- **ASSIGNMENT**
Whenever a line carries the word "width", pull it out of the entries.

(Web document revisions)

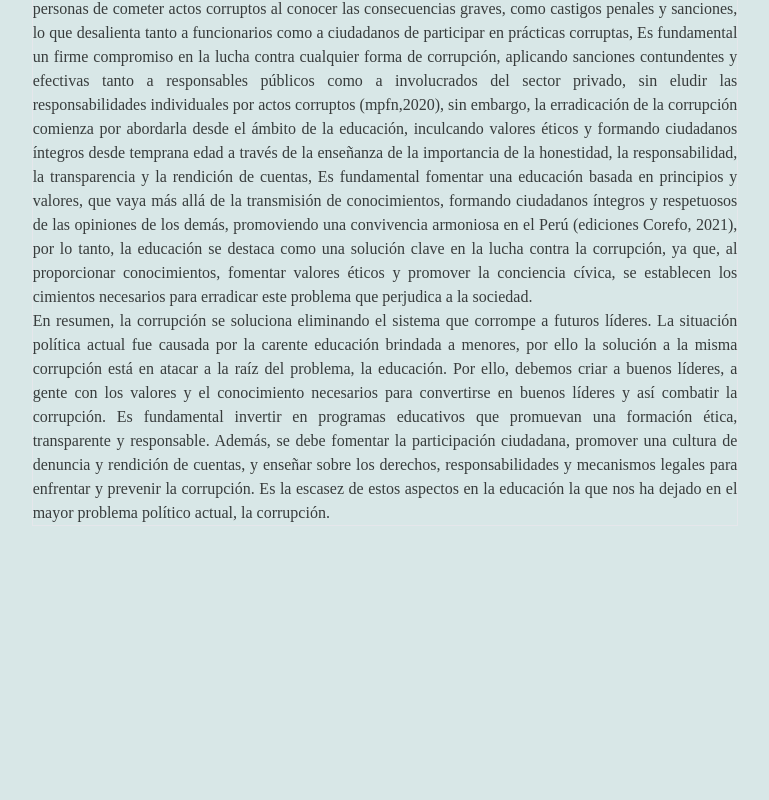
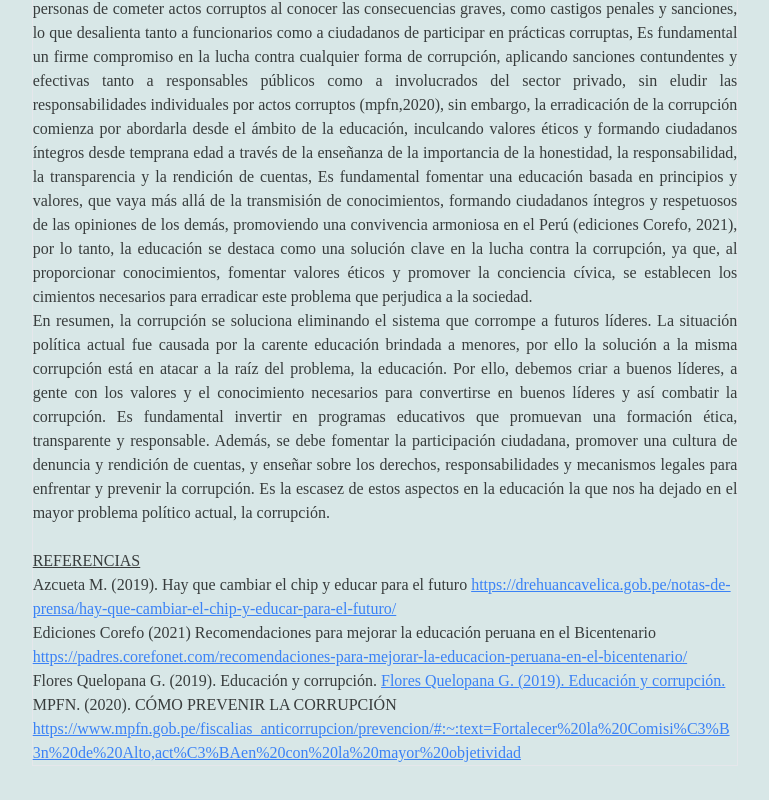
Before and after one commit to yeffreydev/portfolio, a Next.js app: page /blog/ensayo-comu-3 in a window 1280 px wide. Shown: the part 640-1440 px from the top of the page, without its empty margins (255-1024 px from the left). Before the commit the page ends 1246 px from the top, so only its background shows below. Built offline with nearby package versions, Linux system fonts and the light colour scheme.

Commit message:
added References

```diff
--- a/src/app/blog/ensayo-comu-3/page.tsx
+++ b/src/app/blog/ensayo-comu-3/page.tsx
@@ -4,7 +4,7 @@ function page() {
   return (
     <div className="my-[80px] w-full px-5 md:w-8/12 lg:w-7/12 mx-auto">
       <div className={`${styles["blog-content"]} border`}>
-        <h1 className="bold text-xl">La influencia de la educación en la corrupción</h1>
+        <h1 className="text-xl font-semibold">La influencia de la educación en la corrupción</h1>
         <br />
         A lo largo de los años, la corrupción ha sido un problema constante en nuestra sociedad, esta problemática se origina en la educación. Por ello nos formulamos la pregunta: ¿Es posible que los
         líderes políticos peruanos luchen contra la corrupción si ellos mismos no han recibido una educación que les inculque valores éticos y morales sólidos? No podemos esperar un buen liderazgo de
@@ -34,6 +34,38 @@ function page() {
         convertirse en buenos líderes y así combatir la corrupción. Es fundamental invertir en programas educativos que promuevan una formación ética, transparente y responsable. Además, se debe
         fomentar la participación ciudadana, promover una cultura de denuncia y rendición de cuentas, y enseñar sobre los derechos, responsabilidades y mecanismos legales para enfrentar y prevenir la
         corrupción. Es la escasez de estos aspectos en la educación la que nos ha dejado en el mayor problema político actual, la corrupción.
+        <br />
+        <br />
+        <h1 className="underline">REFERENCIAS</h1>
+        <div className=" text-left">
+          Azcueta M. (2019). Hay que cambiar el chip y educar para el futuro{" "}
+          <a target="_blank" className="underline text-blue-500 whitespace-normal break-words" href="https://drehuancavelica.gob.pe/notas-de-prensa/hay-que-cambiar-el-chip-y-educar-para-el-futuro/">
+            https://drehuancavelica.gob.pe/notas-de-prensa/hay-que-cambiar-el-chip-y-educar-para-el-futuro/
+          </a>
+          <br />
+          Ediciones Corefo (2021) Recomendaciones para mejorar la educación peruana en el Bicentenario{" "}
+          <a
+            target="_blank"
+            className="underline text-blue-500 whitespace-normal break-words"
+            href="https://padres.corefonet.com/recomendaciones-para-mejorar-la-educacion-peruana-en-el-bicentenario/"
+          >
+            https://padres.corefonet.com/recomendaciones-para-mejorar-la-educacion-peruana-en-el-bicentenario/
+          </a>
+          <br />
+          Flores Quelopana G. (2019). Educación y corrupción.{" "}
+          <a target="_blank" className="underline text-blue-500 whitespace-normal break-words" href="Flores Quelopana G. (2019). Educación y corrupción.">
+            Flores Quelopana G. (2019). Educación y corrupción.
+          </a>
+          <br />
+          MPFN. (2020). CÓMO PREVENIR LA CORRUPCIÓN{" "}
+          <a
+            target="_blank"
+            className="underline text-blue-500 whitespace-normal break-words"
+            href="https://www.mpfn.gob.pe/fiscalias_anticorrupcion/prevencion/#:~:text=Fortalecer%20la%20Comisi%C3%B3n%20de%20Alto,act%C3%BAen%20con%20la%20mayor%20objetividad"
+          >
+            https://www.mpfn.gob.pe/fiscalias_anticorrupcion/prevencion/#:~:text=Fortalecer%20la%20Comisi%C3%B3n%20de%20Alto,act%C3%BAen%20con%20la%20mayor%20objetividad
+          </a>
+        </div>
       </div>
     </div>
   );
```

---

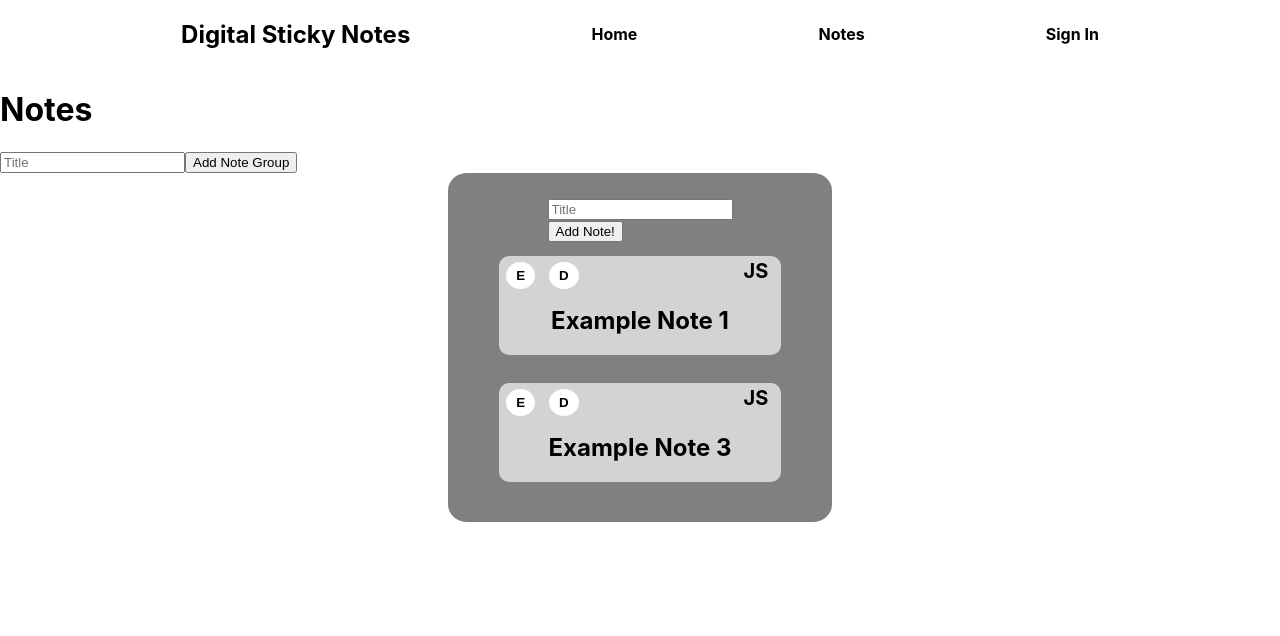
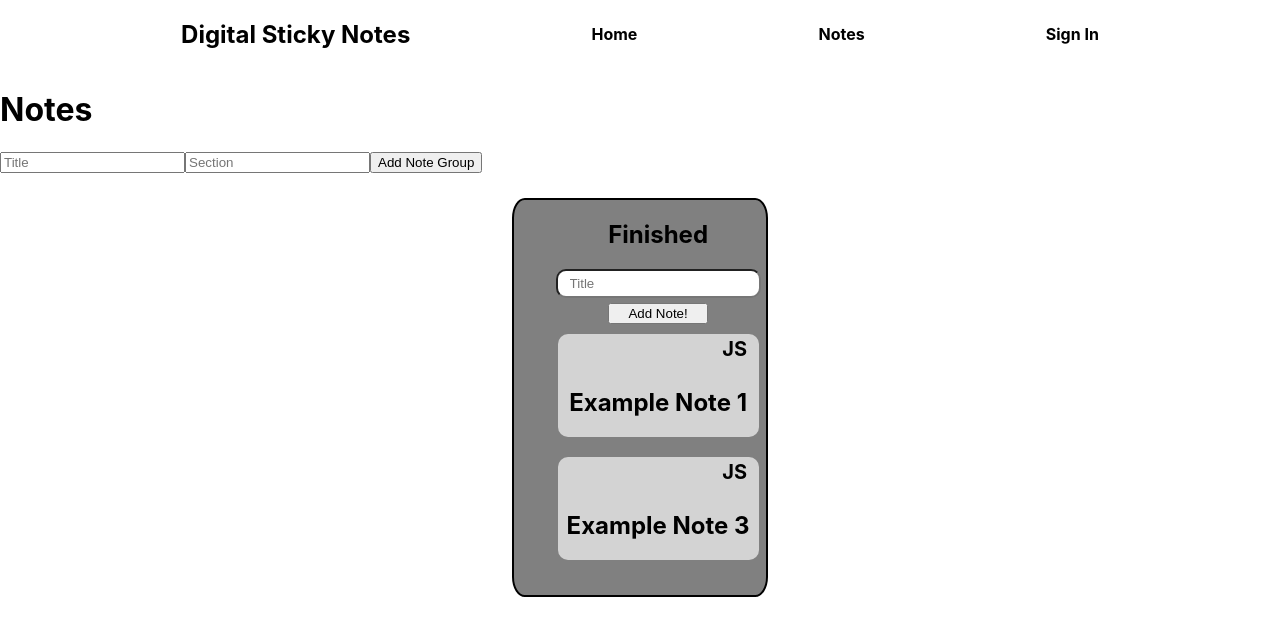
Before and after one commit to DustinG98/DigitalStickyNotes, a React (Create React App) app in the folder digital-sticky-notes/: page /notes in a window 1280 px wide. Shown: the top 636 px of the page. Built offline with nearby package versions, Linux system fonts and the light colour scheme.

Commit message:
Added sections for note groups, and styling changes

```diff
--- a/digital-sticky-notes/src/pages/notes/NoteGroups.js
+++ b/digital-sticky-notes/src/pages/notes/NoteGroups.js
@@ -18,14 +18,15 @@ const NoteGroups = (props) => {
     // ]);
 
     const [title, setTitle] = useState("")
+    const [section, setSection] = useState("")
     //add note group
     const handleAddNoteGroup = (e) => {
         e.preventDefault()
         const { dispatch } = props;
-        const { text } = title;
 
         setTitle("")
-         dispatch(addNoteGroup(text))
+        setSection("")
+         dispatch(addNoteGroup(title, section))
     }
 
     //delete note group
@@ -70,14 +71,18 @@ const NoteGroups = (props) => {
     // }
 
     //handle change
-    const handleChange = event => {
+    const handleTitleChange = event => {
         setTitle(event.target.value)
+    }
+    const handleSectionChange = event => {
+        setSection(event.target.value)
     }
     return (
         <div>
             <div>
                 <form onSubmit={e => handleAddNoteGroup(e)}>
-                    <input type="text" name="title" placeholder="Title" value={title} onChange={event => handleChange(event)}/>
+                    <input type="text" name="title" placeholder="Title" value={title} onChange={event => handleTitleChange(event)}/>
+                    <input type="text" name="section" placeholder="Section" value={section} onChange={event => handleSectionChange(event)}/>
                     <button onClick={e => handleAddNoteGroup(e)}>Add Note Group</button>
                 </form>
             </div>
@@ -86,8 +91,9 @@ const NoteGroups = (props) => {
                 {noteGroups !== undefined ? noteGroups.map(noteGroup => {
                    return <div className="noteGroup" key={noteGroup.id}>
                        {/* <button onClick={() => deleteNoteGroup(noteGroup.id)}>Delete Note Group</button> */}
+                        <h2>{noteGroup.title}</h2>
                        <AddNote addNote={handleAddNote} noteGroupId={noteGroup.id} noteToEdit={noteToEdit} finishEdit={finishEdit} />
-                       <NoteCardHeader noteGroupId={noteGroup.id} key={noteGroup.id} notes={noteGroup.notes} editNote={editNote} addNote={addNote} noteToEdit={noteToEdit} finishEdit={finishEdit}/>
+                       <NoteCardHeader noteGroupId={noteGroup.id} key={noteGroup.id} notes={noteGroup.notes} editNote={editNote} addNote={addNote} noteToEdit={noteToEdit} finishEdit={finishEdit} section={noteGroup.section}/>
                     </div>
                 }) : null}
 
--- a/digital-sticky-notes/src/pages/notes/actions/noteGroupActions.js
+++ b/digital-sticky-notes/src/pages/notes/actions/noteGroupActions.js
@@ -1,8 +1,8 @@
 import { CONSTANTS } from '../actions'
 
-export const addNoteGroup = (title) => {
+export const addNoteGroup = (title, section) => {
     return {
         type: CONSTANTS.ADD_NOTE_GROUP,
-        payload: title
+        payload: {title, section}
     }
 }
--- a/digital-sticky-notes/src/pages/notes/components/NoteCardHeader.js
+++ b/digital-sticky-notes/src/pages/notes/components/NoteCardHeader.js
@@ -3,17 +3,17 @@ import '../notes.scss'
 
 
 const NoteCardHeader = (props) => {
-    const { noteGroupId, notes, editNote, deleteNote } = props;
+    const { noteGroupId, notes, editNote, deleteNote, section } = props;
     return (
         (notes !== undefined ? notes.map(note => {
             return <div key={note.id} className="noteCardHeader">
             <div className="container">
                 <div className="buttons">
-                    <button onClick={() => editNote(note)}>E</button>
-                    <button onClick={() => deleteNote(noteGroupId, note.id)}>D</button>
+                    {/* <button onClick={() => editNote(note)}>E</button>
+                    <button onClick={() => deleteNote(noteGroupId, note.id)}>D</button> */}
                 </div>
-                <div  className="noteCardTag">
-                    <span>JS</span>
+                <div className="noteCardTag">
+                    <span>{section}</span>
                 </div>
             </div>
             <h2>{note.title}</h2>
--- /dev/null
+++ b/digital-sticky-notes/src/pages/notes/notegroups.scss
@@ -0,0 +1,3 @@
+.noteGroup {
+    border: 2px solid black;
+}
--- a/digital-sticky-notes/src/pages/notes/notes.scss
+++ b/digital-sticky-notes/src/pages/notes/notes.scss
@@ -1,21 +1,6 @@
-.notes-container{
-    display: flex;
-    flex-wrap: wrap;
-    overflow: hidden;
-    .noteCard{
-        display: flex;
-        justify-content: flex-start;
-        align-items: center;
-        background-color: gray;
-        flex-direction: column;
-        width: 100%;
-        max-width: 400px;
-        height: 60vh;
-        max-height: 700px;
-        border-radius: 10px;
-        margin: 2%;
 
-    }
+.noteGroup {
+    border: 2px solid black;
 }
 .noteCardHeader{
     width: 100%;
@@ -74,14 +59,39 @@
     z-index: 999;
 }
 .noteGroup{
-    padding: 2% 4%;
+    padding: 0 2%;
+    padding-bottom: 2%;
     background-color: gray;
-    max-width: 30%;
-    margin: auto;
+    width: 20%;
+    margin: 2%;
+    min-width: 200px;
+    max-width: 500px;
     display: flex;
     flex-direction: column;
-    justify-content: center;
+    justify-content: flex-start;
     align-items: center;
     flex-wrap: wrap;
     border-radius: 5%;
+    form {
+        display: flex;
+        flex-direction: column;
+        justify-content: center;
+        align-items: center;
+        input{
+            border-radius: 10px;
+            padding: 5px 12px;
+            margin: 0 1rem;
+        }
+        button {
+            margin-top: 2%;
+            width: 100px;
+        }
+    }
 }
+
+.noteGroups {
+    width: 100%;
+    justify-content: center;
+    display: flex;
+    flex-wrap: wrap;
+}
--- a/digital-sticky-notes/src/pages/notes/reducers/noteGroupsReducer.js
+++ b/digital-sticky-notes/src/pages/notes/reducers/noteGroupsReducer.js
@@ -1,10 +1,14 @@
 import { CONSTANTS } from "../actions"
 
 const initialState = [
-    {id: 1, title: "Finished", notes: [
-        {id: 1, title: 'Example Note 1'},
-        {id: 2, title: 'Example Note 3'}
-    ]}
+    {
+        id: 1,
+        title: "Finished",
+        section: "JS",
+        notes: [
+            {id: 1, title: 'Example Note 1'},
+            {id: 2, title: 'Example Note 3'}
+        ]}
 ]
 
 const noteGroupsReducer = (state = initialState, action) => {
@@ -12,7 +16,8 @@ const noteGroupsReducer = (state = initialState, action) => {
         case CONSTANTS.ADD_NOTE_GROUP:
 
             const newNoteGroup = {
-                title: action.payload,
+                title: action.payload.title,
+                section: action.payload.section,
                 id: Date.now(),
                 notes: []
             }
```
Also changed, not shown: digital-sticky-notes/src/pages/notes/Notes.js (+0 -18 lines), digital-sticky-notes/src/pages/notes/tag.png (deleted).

- **EXERCISE RESPONSE**
-        width: 100%;
-        max-width: 400px;
     width: 100%;
-    max-width: 30%;
+    width: 20%;
+    min-width: 200px;
+    max-width: 500px;
+            width: 100px;
+    width: 100%;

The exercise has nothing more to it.